[[ INPUT RECORDS, beginning ]]
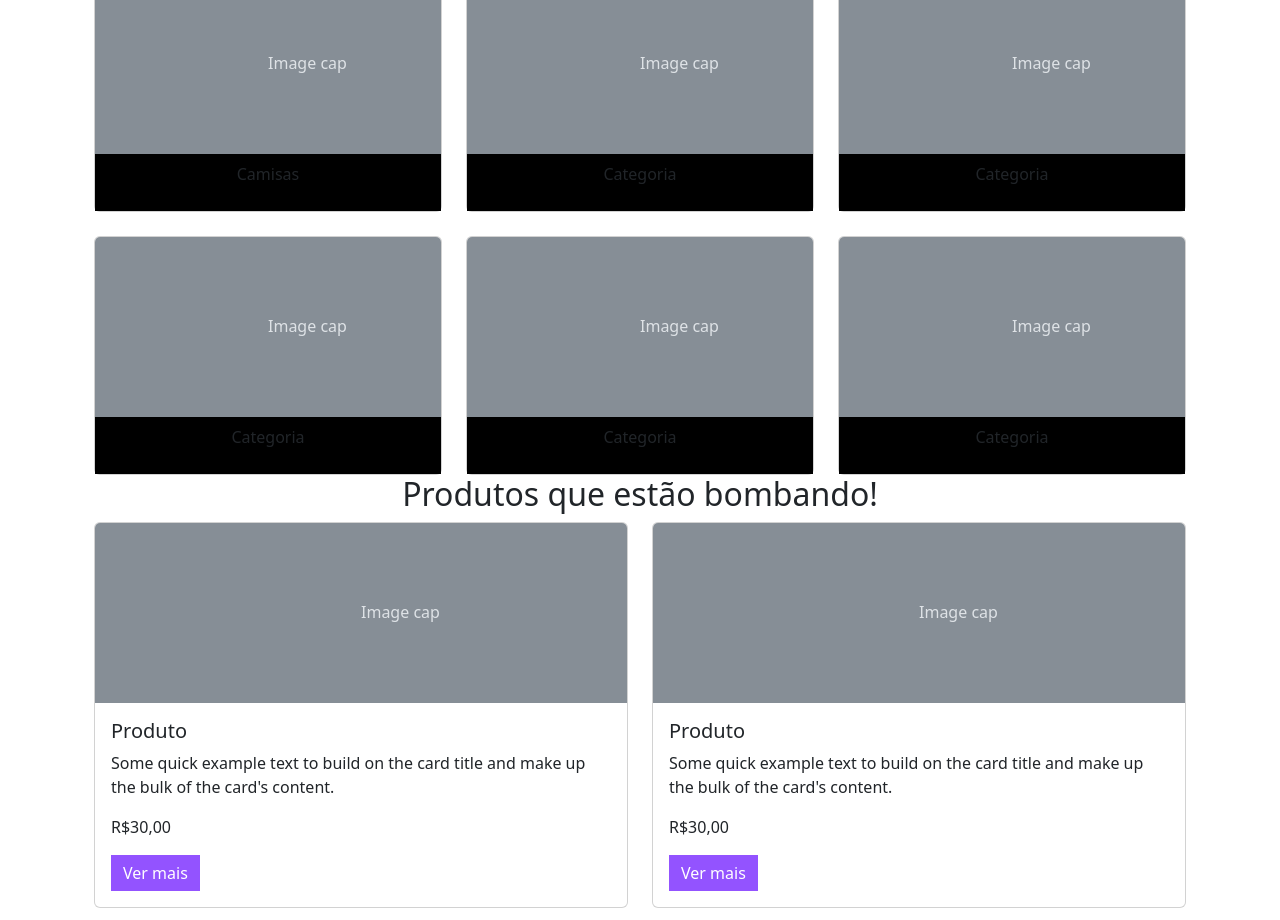
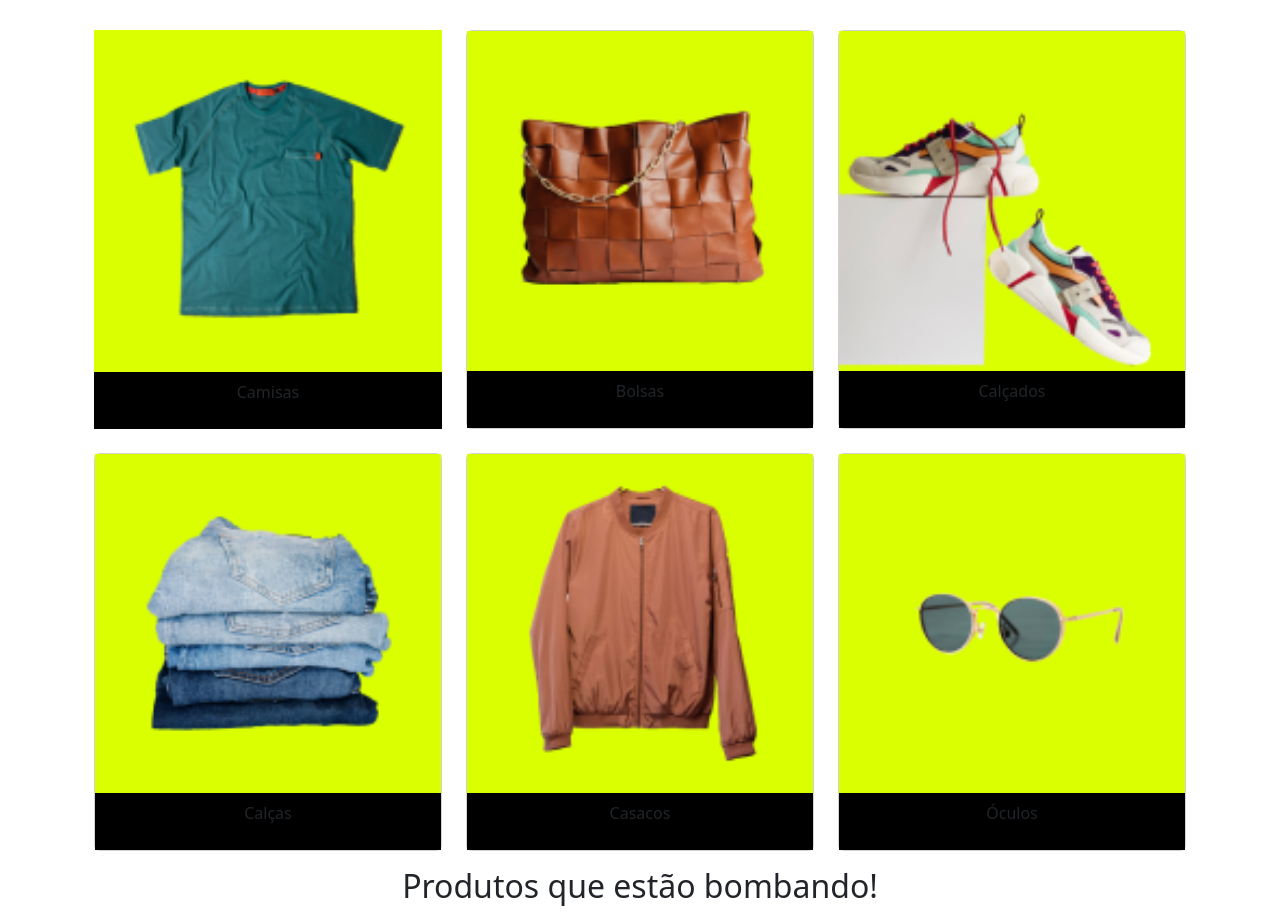
Before and after one commit to chaviier/Meteora-Alura-bootstrap-, a plain HTML site: page index.html in a window 1280 px wide. Shown: the part 529-1449 px from the top of the page. Drawn offline with nearby package versions, Linux system fonts and the light colour scheme.

Commit message:
adicionando imagem ao site

```diff
--- a/index.html
+++ b/index.html
@@ -10,7 +10,6 @@
   <link rel="stylesheet" href="https://cdn.jsdelivr.net/npm/bootstrap-icons@1.10.5/font/bootstrap-icons.css">
   <link href="https://cdn.jsdelivr.net/npm/bootstrap@5.3.0/dist/css/bootstrap.min.css" rel="stylesheet"
     integrity="sha384-9ndCyUaIbzAi2FUVXJi0CjmCapSmO7SnpJef0486qhLnuZ2cdeRhO02iuK6FUUVM" crossorigin="anonymous">
-    <link rel="stylesheet" href="./variables.scss">
 </head>
 
 <body>
@@ -58,39 +57,32 @@
     </div>
     <div class="carousel-inner">
       <div class="carousel-item active">
-        <svg class="bd-placeholder-img bd-placeholder-img-lg d-block w-100" width="800" height="400"
-          xmlns="http://www.w3.org/2000/svg" role="img" aria-label="Placeholder: First slide"
-          preserveAspectRatio="xMidYMid slice" focusable="false">
-          <title>Placeholder</title>
-          <rect width="100%" height="100%" fill="#777"></rect><text x="50%" y="50%" fill="#555" dy=".3em">First
-            slide</text>
-        </svg>
+        <img class="img-fluid d-md-none" src="./meteora-assets-main/assets/Mobile/banner1-mobile.png"
+          alt="Modelo feminina vestindo blusa rosa em fundo lilas">
+        <img class="img-fluid d-none d-md-block d-xl-none" src="./meteora-assets-main/assets/Tablet/banner1-tablet.png"
+          alt="Modelo feminina vestindo blusa rosa em fundo lilas">
+        <img class="img-fluid d-none d-xl-block" src="./meteora-assets-main/assets/Desktop/banner1-desktop.png"
+          alt="Modelo feminina vestindo blusa rosa em fundo lilas">
         <div class="carousel-caption d-none d-md-block">
           <h5>First slide label</h5>
           <p>Some representative placeholder content for the first slide.</p>
         </div>
       </div>
       <div class="carousel-item">
-        <svg class="bd-placeholder-img bd-placeholder-img-lg d-block w-100" width="800" height="400"
-          xmlns="http://www.w3.org/2000/svg" role="img" aria-label="Placeholder: Second slide"
-          preserveAspectRatio="xMidYMid slice" focusable="false">
-          <title>Placeholder</title>
-          <rect width="100%" height="100%" fill="#666"></rect><text x="50%" y="50%" fill="#444" dy=".3em">Second
-            slide</text>
-        </svg>
+        <img class="img-fluid d-md-none" src="./meteora-assets-main/assets/Mobile/banner2-mobile.png" alt="">
+        <img class="img-fluid d-none d-md-block d-xl-none" src="./meteora-assets-main/assets/Tablet/banner2-tablet.png"
+          alt="">
+        <img class="img-fluid d-none d-xl-block" src="./meteora-assets-main/assets/Desktop/banner2-desktop.png" alt="">
         <div class="carousel-caption d-none d-md-block">
           <h5>Second slide label</h5>
           <p>Some representative placeholder content for the second slide.</p>
         </div>
       </div>
       <div class="carousel-item">
-        <svg class="bd-placeholder-img bd-placeholder-img-lg d-block w-100" width="800" height="400"
-          xmlns="http://www.w3.org/2000/svg" role="img" aria-label="Placeholder: Third slide"
-          preserveAspectRatio="xMidYMid slice" focusable="false">
-          <title>Placeholder</title>
-          <rect width="100%" height="100%" fill="#555"></rect><text x="50%" y="50%" fill="#333" dy=".3em">Third
-            slide</text>
-        </svg>
+        <img class="img-fluid d-md-none" src="./meteora-assets-main/assets/Desktop/banner3-desktop.png" alt="">
+        <img class="img-fluid d-none d-md-block d-xl-none" src="./meteora-assets-main/assets/Tablet/banner3-tablet.png"
+          alt="">
+        <img class="img-fluid d-none d-xl-block" src="./meteora-assets-main/assets/Desktop/banner3-desktop.png" alt="">
         <div class="carousel-caption d-none d-md-block">
           <h5>Third slide label</h5>
           <p>Some representative placeholder content for the third slide.</p>
@@ -107,7 +99,7 @@
     </button>
   </div>
 
-  <h2 class="text-center">Busque por Categoria</h2>
+  <h2 class="text-center my-3 my-xl-5">Busque por Categoria</h2>
 
   <div class="container row mx-auto g-4">
 
@@ -115,13 +107,11 @@
 
 
     <div class="col-6 col-md-4 col-xxl-2 ">
-      <div class="card">
-        <svg class="bd-placeholder-img card-img-top" width="100%" height="180" xmlns="http://www.w3.org/2000/svg"
-          role="img" aria-label="Placeholder: Image cap" preserveAspectRatio="xMidYMid slice" focusable="false">
-          <title>Placeholder</title>
-          <rect width="100%" height="100%" fill="#868e96"></rect><text class="bg-light" x="50%" y="50%" fill="#dee2e6" dy=".3em">Image
-            cap</text>
-        </svg>
+      <div class="card rounded-0 border-0">
+        <img class="d-md-none d-block" src="./meteora-assets-main/assets/Mobile/categorias/categoria-camiseta.png"
+          alt="camisa polo verde-musgo com detalhe verde">
+        <img class="d-none d-md-block d-xl-none" src="./meteora-assets-main/assets/Tablet/categorias/categoria-camiseta.png" alt="">
+        <img class="d-none d-xl-block" src="./meteora-assets-main/assets/Desktop/categorias/categoria-camiseta.png" alt="">
         <div class="card-header bg-black">
           <p class="text-center">Camisas</p>
         </div>
@@ -130,72 +120,57 @@
     <div class="col-6 col-md-4 col-xxl-2 ">
 
       <div class="card">
-        <svg class="bd-placeholder-img card-img-top" width="100%" height="180" xmlns="http://www.w3.org/2000/svg"
-          role="img" aria-label="Placeholder: Image cap" preserveAspectRatio="xMidYMid slice" focusable="false">
-          <title>Placeholder</title>
-          <rect width="100%" height="100%" fill="#868e96"></rect><text x="50%" y="50%" fill="#dee2e6" dy=".3em">Image
-            cap</text>
-        </svg>
+        <img class="d-md-none d-block" src="./meteora-assets-main/assets/Mobile/categorias/categoria-bolsas.png" alt="bolsa de couro da cor marrom com cordão de aluminio dourado">
+        <img class="d-none d-md-block d-xl-none" src="./meteora-assets-main/assets/Tablet/categorias/categoria-bolsas.png" alt="bolsa de couro da cor marrom com cordão de aluminio dourado">
+        <img class="d-none d-xl-block" src="./meteora-assets-main/assets/Desktop/categorias/categoria-bolsa.png" alt="bolsa de couro da cor marrom com cordão de aluminio dourado">
         <div class="card-header bg-black">
-          <p class="text-center">Categoria</p>
+          <p class="text-center">Bolsas</p>
         </div>
       </div>
     </div>
     <div class="col-6 col-md-4 col-xxl-2 ">
       <div class="card">
-        <svg class="bd-placeholder-img card-img-top" width="100%" height="180" xmlns="http://www.w3.org/2000/svg"
-          role="img" aria-label="Placeholder: Image cap" preserveAspectRatio="xMidYMid slice" focusable="false">
-          <title>Placeholder</title>
-          <rect width="100%" height="100%" fill="#868e96"></rect><text x="50%" y="50%" fill="#dee2e6" dy=".3em">Image
-            cap</text>
-        </svg>
+        <img class="d-md-none d-block" src="./meteora-assets-main/assets/Mobile/categorias/categoria-calcados.png" alt="tênis com cadarço da cor vermelha de cor branca principal e detalhes com diversas outras cores">
+        <img class="d-none d-md-block d-xl-none" src="./meteora-assets-main/assets/Tablet/categorias/categoria-calcados.png" alt="tênis com cadarço da cor vermelha de cor branca principal e detalhes com diversas outras cores">
+        <img class="d-none d-xl-block" src="./meteora-assets-main/assets/Desktop/categorias/categoria-calcados.png" alt="tênis com cadarço da cor vermelha de cor branca principal e detalhes com diversas outras cores">
         <div class="card-header bg-black">
-          <p class="text-center">Categoria</p>
+          <p class="text-center">Calçados</p>
         </div>
       </div>
     </div>
     <div class="col-6 col-md-4 col-xxl-2 ">
       <div class="card">
-        <svg class="bd-placeholder-img card-img-top" width="100%" height="180" xmlns="http://www.w3.org/2000/svg"
-          role="img" aria-label="Placeholder: Image cap" preserveAspectRatio="xMidYMid slice" focusable="false">
-          <title>Placeholder</title>
-          <rect width="100%" height="100%" fill="#868e96"></rect><text x="50%" y="50%" fill="#dee2e6" dy=".3em">Image
-            cap</text>
-        </svg>
+        <img class="d-md-none d-block" src="./meteora-assets-main/assets/Mobile/categorias/categoria-calcas.png" alt="calças jeans com 5 tipos de variedades de cor jeans">
+        <img class="d-none d-md-block d-xl-none" src="./meteora-assets-main/assets/Tablet/categorias/categoria-calcas.png" alt="calças jeans com 5 tipos de variedades de cor jeans">
+        <img class="d-none d-xl-block" src="./meteora-assets-main/assets/Desktop/categorias/categoria-calcas.png" alt="calças jeans com 5 tipos de variedades de cor jeans">
         <div class="card-header bg-black">
-          <p class="text-center">Categoria</p>
+          <p class="text-center">Calças</p>
         </div>
       </div>
     </div>
     <div class="col-6 col-md-4 col-xxl-2 ">
       <div class="card">
-        <svg class="bd-placeholder-img card-img-top" width="100%" height="180" xmlns="http://www.w3.org/2000/svg"
-          role="img" aria-label="Placeholder: Image cap" preserveAspectRatio="xMidYMid slice" focusable="false">
-          <title>Placeholder</title>
-          <rect width="100%" height="100%" fill="#868e96"></rect><text x="50%" y="50%" fill="#dee2e6" dy=".3em">Image
-            cap</text>
-        </svg>
+        <img class="d-md-none d-block" src="./meteora-assets-main/assets/Mobile/categorias/categoria-casacos.png" alt="casaco marrom com detalhe preto de ziper">
+        <img class="d-none d-md-block d-xl-none" src="./meteora-assets-main/assets/Tablet/categorias/categoria-casacos.png" alt="casaco marrom com detalhe preto de ziper">
+        <img class="d-none d-xl-block" src="./meteora-assets-main/assets/Desktop/categorias/categoria-casacos.png" alt="casaco marrom com detalhe preto de ziper">
         <div class="card-header bg-black">
-          <p class="text-center">Categoria</p>
+          <p class="text-center">Casacos</p>
         </div>
       </div>
     </div>
     <div class="col-6 col-md-4 col-xxl-2 ">
       <div class="card">
-        <svg class="bd-placeholder-img card-img-top" width="100%" height="180" xmlns="http://www.w3.org/2000/svg"
-          role="img" aria-label="Placeholder: Image cap" preserveAspectRatio="xMidYMid slice" focusable="false">
-          <title>Placeholder</title>
-          <rect width="100%" height="100%" fill="#868e96"></rect><text x="50%" y="50%" fill="#dee2e6" dy=".3em">Image
-            cap</text>
-        </svg>
+        <img class="d-md-none d-block" src="./meteora-assets-main/assets/Mobile/categorias/categoria-oculos.png" alt="ray-ban.com">
+        <img class="d-none d-md-block d-xl-none" src="./meteora-assets-main/assets/Tablet/categorias/categoria-oculos.png" alt="ray-ban.com">
+        <img class="d-none d-xl-block" src="./meteora-assets-main/assets/Desktop/categorias/categoria-oculos.png" alt="ray-ban.com">
         <div class="card-header bg-black">
-          <p class="text-center">Categoria</p>
+          <p class="text-center">Óculos</p>
         </div>
       </div>
     </div>
   </div>
 
-  <h2 class="text-center">Produtos que estão bombando!</h2>
+  <h2 class="text-center my-3 container">Produtos que estão bombando!</h2>
 
 
   <div class="container row mx-auto g-4">
@@ -203,16 +178,10 @@
     <div class="col-12 col-md-6 col-xxl-4">
 
       <div class="card">
-        <svg class="bd-placeholder-img card-img-top" width="100%" height="180" xmlns="http://www.w3.org/2000/svg"
-          role="img" aria-label="Placeholder: Image cap" preserveAspectRatio="xMidYMid slice" focusable="false">
-          <title>Placeholder</title>
-          <rect width="100%" height="100%" fill="#868e96"></rect><text x="50%" y="50%" fill="#dee2e6" dy=".3em">Image
-            cap</text>
-        </svg>
+        <img src="./meteora-assets-main/assets/Mobile/produtos/camiseta.png" alt="">
         <div class="card-body">
-          <h5 class="card-title">Produto</h5>
-          <p class="card-text">Some quick example text to build on the card title and make up the bulk of the card's
-            content.</p>
+          <h5 class="card-title">Camisa Conforto</h5>
+          <p class="card-text">Multicores e tamanhos. Tecido de algodão 100%, fresquinho para o verão. Modelagem unissex.</p>
           <p>R$30,00</p>
           <a href="#" class="btn btn-primary botao-lilas rounded-0 border-0">Ver mais</a>
         </div>
@@ -224,17 +193,11 @@
     <div class="col-12 col-md-6 col-xxl-4">
 
       <div class="card">
-        <svg class="bd-placeholder-img card-img-top" width="100%" height="180" xmlns="http://www.w3.org/2000/svg"
-          role="img" aria-label="Placeholder: Image cap" preserveAspectRatio="xMidYMid slice" focusable="false">
-          <title>Placeholder</title>
-          <rect width="100%" height="100%" fill="#868e96"></rect><text x="50%" y="50%" fill="#dee2e6" dy=".3em">Image
-            cap</text>
-        </svg>
+        <img src="./meteora-assets-main/assets/Mobile/produtos/calca.png" alt="">
         <div class="card-body">
-          <h5 class="card-title">Produto</h5>
-          <p class="card-text">Some quick example text to build on the card title and make up the bulk of the card's
-            content.</p>
-          <p>R$30,00</p>
+          <h5 class="card-title">Calça Alfaiataria</h5>
+          <p class="card-text">Modelo Wide Leg alfaiataria em linho. Uma peça pra vida toda!</p>
+          <p>R$ 180,00</p>
           <a href="#" class="btn btn-primary botao-lilas rounded-0 border-0">Ver mais</a>
         </div>
       </div>
@@ -245,17 +208,11 @@
     <div class="col-12 col-md-6 col-xxl-4">
 
       <div class="card">
-        <svg class="bd-placeholder-img card-img-top" width="100%" height="180" xmlns="http://www.w3.org/2000/svg"
-          role="img" aria-label="Placeholder: Image cap" preserveAspectRatio="xMidYMid slice" focusable="false">
-          <title>Placeholder</title>
-          <rect width="100%" height="100%" fill="#868e96"></rect><text x="50%" y="50%" fill="#dee2e6" dy=".3em">Image
-            cap</text>
-        </svg>
+        <img src="./meteora-assets-main/assets/Mobile/produtos/tenis.png" alt="">
         <div class="card-body">
-          <h5 class="card-title">Produto</h5>
-          <p class="card-text">Some quick example text to build on the card title and make up the bulk of the card's
-            content.</p>
-          <p>R$30,00</p>
+          <h5 class="card-title">Tênia Chunky</h5>
+          <p class="card-text">Snicker casual com solado mais alto e modelagem robusta. Modelo unissex.</p>
+          <p>R$ 250,00</p>
           <a href="#" class="btn btn-primary botao-lilas rounded-0 border-0">Ver mais</a>
         </div>
       </div>
@@ -266,14 +223,9 @@
     <div class="col-12 col-md-6 col-xxl-4">
 
       <div class="card">
-        <svg class="bd-placeholder-img card-img-top" width="100%" height="180" xmlns="http://www.w3.org/2000/svg"
-          role="img" aria-label="Placeholder: Image cap" preserveAspectRatio="xMidYMid slice" focusable="false">
-          <title>Placeholder</title>
-          <rect width="100%" height="100%" fill="#868e96"></rect><text x="50%" y="50%" fill="#dee2e6" dy=".3em">Image
-            cap</text>
-        </svg>
+        <img src="./meteora-assets-main/assets/Mobile/produtos/oculos.png" alt="">
         <div class="card-body">
-          <h5 class="card-title">Produto</h5>
+          <h5 class="card-title">Acessórios</h5>
           <p class="card-text">Some quick example text to build on the card title and make up the bulk of the card's
             content.</p>
           <p>R$30,00</p>
@@ -355,7 +307,7 @@
     </div>
   </section>
 
-  <form class="border border-secondary m-3 p-3 text-center">
+  <form class="my-3 my-xl-5 border border-secondary container text-center">
     <h5>Quer receber nossas novidades, promoções exclusivas e 10% OFF na primeira compra? Cadastre-se!</h5>
     <div class="input-group my-3">
       <input class="form-control border-secondary rounded-0" type="email" placeholder="Digite seu e-mail"
```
[[ INPUT RECORDS, end ]]
* TASK DETAILS *
Your answer should be every line from the material above in which the word "content" appears.

* RESPONSE BELOW *
           <p>Some representative placeholder content for the first slide.</p>
           <p>Some representative placeholder content for the second slide.</p>
           <p>Some representative placeholder content for the third slide.</p>
-            content.</p>
-            content.</p>
-            content.</p>
             content.</p>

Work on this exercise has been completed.